The nun says he (the Boston bomber) is sorry and shouldn’t receive the death penalty. His lawyers sent her, because he wouldn’t come himself. He didn’t testify and say he was sorry himself. She came because she is opposed to the death penalty, regardless of the circumstances.
I don’t want to debate the death penalty. There’s no death penalty in Canada. Here, it wouldn’t matter if he said he was sorry, or sent an intermediary to say what she understood he wanted to say.
I want to debate how we know that someone sincerely repents and hopes for our forgiveness. Maybe not to gain redemption, but just to live, to hope to redeem oneself, in God’s eyes, over the years that follow.
If he won’t come in person to tell me he repents – if he sends someone else because he can’t or won’t look me in the eye and swear he was wrong and is truly sorry – did he really repent? Was it sincere? I don’t really care if he looks me in the eye – that’s a cultural thing. I’d just want to hear him say it and to judge for myself from his tone and body language. I hope if I did something so bad, I’d have the courage either to apologize or else denounce the whole proceeding, and take whatever was given as a result.
As Paul said in the First Epistle to The Corinthians, we cannot know the heart of another. Only God knows. But we must have a basis for believing mercy should trump justice. There are victims here who didn’t die – the families of those who did. Their hearts cry for justice. How shall we decide whether the repentance expressed is enough to receive mercy from people, let alone God?

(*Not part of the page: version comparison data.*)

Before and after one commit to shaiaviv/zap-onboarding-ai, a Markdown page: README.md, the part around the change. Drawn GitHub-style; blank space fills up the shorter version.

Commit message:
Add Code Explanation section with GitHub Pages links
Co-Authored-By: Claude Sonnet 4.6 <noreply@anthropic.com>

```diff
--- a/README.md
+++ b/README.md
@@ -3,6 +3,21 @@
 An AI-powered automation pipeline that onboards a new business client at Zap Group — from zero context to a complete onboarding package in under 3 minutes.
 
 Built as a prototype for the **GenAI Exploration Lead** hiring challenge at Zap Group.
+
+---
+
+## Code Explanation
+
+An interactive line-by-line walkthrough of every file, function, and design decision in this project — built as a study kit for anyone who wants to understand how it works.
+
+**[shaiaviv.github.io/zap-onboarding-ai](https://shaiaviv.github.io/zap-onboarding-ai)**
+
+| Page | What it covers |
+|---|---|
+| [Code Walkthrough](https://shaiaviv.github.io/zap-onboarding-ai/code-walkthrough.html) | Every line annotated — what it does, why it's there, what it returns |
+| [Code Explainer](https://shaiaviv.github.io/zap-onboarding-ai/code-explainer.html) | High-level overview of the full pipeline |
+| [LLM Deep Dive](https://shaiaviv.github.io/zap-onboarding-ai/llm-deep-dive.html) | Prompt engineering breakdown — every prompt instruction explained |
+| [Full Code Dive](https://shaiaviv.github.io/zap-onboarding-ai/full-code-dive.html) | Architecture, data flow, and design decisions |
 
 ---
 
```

He declined to say he was sorry. That says something, loudly.